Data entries
##############################

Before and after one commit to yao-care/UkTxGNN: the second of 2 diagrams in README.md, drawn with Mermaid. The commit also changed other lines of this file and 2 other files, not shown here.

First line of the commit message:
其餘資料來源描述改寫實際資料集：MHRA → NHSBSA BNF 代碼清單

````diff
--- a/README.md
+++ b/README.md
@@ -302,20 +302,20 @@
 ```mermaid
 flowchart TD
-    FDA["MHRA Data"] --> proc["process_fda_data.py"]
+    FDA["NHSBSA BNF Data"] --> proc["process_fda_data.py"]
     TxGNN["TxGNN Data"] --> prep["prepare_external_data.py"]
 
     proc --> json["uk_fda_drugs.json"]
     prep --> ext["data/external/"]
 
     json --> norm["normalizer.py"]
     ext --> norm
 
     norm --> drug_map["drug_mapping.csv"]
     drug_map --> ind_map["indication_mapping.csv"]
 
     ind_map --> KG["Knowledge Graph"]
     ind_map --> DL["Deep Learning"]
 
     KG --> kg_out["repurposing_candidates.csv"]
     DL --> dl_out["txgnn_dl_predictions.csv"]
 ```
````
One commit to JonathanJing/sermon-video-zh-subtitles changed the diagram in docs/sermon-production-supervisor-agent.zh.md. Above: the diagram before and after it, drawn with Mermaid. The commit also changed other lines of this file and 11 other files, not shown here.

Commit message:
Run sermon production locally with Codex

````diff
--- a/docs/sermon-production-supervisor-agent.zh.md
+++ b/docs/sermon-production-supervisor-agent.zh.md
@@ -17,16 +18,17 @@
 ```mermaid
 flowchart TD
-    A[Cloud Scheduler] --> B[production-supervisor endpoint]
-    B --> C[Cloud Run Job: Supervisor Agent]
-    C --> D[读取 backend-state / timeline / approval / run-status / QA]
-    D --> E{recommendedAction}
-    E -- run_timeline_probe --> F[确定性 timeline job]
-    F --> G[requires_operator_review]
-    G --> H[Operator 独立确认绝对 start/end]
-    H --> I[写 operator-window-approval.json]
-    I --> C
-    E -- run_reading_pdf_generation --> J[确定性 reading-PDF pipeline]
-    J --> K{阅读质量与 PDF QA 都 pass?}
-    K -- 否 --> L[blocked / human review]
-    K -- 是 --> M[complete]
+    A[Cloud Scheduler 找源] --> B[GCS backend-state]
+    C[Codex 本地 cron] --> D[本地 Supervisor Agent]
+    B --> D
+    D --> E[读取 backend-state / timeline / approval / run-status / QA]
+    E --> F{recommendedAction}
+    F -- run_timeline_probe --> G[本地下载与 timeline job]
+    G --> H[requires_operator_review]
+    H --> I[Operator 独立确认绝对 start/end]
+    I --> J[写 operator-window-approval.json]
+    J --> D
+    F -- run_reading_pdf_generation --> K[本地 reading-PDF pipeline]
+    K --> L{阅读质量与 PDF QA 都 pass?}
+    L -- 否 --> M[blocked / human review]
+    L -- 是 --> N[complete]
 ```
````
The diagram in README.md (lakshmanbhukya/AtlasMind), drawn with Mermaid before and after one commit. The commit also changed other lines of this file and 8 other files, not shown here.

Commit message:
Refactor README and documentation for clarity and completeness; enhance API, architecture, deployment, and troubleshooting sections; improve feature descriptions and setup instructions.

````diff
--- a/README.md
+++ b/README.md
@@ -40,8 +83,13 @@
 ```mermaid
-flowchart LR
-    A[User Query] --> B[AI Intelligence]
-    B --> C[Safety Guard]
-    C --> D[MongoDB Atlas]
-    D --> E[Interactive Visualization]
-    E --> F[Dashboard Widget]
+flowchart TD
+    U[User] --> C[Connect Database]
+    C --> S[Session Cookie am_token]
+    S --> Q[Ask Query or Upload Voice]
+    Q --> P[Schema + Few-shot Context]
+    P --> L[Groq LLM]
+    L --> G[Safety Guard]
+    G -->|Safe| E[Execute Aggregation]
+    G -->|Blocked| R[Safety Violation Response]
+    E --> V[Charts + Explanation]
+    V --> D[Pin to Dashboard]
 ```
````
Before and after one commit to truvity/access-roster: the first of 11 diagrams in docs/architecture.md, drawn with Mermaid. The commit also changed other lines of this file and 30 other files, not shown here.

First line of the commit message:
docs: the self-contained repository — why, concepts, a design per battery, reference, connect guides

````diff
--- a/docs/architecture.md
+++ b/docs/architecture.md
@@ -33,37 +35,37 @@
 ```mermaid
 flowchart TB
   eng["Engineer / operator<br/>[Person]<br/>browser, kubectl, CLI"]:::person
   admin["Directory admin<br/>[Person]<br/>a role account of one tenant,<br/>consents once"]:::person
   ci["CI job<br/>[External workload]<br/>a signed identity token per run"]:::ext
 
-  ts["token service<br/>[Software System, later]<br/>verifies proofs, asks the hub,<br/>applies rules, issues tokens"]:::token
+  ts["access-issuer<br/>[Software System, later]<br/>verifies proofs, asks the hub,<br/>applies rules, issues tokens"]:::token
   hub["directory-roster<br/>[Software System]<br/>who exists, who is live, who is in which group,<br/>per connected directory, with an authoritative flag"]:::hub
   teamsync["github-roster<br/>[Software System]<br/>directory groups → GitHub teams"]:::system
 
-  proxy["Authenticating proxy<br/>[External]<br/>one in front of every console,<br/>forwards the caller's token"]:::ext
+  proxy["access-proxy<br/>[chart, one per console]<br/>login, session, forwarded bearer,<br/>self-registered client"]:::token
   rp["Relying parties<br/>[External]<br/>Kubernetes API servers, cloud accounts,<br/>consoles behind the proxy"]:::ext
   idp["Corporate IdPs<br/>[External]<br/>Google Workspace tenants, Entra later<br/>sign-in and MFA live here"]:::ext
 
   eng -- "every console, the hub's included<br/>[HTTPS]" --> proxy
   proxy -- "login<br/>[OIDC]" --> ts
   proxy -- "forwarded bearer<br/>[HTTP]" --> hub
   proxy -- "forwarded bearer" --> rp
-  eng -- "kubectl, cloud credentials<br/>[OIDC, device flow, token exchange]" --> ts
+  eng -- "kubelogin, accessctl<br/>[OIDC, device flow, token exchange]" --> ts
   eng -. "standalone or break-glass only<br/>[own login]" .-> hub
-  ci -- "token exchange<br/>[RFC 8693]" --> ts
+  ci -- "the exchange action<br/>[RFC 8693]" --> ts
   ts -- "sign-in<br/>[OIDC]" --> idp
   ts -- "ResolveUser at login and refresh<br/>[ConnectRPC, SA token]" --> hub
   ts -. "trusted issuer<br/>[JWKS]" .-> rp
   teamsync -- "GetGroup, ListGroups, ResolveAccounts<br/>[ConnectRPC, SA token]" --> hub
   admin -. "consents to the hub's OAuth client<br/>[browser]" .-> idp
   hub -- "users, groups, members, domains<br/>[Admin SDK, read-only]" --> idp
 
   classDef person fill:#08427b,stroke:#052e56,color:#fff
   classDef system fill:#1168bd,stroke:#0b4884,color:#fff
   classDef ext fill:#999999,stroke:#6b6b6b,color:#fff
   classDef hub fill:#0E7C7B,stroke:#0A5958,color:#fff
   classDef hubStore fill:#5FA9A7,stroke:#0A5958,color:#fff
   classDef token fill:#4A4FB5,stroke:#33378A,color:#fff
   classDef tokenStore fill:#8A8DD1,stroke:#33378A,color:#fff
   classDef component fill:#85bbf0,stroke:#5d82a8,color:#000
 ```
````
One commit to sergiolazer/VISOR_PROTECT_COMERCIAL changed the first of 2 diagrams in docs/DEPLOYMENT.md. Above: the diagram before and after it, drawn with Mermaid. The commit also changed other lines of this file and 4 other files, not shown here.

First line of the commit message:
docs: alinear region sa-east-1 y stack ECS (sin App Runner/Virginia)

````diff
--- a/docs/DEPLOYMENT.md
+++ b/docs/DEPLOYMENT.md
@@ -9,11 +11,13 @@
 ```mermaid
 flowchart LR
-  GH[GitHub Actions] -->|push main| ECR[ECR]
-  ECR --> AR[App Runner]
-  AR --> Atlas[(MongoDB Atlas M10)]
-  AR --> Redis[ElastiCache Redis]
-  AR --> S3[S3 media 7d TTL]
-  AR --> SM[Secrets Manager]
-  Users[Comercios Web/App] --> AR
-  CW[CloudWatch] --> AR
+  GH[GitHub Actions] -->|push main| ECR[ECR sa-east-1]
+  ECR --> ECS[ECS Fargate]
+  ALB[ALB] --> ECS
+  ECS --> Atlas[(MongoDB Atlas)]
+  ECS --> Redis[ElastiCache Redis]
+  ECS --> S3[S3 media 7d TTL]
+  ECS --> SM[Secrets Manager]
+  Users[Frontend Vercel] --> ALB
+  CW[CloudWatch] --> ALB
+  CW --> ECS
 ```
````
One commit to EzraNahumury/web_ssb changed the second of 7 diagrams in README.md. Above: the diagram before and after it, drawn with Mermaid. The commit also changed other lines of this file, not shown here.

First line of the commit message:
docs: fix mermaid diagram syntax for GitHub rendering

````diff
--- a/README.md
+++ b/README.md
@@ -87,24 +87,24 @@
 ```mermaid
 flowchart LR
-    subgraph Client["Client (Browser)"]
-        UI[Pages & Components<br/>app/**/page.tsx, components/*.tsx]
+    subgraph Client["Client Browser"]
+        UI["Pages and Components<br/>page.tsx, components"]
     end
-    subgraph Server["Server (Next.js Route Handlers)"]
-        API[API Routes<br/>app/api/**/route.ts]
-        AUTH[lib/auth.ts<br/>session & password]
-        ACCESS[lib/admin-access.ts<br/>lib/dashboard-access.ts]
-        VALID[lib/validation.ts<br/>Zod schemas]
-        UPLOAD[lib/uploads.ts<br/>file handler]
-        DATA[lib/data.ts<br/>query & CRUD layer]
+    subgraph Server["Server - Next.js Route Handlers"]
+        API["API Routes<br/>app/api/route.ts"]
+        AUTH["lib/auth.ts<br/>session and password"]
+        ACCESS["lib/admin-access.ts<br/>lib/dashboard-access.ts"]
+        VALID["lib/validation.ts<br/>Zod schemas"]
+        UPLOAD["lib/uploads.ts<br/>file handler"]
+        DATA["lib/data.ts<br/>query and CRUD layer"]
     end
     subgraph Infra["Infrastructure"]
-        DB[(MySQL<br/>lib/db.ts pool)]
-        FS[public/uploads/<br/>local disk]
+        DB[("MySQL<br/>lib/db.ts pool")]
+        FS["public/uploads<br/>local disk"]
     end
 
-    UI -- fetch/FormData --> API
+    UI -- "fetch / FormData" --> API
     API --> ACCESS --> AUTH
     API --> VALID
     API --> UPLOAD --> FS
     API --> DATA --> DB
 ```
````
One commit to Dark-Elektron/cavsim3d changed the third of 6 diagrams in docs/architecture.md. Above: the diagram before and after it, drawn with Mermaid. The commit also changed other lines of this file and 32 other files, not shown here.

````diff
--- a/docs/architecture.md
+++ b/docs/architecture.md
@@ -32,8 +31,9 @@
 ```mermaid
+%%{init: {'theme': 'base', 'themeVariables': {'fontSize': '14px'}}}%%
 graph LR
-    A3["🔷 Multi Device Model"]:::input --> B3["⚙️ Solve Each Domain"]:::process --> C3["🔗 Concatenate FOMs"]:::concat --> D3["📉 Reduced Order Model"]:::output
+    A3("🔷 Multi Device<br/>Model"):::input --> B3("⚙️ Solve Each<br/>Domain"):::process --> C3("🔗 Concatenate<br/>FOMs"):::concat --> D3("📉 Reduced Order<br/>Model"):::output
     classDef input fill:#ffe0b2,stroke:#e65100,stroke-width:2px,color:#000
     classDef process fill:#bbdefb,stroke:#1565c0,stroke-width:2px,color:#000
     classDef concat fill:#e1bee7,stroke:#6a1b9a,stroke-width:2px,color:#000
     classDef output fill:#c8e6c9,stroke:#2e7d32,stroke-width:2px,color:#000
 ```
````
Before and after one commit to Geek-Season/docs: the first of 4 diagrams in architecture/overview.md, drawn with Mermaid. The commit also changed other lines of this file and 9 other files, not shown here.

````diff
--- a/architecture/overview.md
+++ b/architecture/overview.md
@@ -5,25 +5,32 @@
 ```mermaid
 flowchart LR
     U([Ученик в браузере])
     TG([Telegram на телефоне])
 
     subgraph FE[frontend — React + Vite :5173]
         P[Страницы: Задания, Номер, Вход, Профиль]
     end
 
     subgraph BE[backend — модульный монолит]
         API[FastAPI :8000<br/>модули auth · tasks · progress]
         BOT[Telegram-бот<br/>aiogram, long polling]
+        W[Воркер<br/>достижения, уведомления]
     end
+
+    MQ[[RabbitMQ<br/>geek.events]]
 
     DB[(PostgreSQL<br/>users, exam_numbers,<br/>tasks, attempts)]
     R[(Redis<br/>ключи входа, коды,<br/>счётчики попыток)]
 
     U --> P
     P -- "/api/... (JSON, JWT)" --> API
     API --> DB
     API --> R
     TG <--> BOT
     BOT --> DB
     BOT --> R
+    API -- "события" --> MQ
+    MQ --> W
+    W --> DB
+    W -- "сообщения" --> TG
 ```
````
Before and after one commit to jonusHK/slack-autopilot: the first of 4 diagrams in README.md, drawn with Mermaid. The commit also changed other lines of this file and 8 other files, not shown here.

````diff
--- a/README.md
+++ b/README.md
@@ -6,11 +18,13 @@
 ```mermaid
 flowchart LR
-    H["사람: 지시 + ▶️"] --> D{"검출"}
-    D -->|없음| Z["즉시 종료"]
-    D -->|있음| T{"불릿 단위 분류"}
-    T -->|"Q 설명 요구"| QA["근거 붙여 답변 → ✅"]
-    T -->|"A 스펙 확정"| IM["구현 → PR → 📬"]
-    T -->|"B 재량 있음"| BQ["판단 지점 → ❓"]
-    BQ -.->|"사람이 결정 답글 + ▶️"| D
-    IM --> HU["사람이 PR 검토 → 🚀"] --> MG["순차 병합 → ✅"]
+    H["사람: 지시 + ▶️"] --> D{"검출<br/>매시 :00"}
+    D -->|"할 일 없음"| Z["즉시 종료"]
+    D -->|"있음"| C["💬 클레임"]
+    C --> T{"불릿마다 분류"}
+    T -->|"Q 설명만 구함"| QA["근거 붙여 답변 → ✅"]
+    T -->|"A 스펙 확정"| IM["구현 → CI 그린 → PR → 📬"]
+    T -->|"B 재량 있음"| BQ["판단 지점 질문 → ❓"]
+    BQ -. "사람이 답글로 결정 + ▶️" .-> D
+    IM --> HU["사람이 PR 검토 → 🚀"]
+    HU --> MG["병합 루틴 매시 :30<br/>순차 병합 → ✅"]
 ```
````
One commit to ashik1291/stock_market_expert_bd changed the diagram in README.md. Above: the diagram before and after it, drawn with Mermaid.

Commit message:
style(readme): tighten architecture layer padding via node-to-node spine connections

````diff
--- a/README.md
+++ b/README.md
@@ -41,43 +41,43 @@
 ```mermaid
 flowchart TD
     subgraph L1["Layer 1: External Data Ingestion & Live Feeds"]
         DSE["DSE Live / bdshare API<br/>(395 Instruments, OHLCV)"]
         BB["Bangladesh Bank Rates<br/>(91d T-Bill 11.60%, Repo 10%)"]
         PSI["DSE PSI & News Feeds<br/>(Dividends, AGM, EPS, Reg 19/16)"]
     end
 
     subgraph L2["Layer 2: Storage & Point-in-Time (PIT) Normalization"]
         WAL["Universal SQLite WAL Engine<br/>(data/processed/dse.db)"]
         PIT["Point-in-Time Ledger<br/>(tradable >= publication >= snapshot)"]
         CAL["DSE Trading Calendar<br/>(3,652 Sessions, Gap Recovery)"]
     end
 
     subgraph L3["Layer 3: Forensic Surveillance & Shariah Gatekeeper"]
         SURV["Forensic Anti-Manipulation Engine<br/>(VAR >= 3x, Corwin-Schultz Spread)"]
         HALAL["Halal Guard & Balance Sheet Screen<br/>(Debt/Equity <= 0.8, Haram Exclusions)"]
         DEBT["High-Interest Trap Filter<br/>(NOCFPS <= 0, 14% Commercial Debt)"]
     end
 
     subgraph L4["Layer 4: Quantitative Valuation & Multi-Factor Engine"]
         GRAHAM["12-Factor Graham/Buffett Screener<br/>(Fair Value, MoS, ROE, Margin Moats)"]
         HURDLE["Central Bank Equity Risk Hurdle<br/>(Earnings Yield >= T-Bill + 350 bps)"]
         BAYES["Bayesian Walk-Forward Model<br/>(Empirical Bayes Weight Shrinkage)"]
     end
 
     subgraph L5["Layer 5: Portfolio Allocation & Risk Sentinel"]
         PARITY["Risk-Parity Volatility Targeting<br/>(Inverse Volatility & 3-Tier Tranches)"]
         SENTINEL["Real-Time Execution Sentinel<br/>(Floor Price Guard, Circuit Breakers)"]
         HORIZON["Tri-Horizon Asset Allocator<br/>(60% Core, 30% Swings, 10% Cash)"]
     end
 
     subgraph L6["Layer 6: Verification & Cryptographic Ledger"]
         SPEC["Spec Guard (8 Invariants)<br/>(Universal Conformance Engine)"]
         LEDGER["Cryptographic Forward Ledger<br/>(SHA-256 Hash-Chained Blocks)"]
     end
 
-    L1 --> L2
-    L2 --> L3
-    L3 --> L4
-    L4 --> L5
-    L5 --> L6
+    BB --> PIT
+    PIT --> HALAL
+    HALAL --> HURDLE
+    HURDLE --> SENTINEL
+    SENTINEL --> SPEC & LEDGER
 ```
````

##############################

■ **What is being asked**
Could you find every line in the records above that has the string "Guard" and copy it?

■ **Result for this exercise**
-    B --> C[Safety Guard]
+    L --> G[Safety Guard]
         HALAL["Halal Guard & Balance Sheet Screen<br/>(Debt/Equity <= 0.8, Haram Exclusions)"]
         SENTINEL["Real-Time Execution Sentinel<br/>(Floor Price Guard, Circuit Breakers)"]
         SPEC["Spec Guard (8 Invariants)<br/>(Universal Conformance Engine)"]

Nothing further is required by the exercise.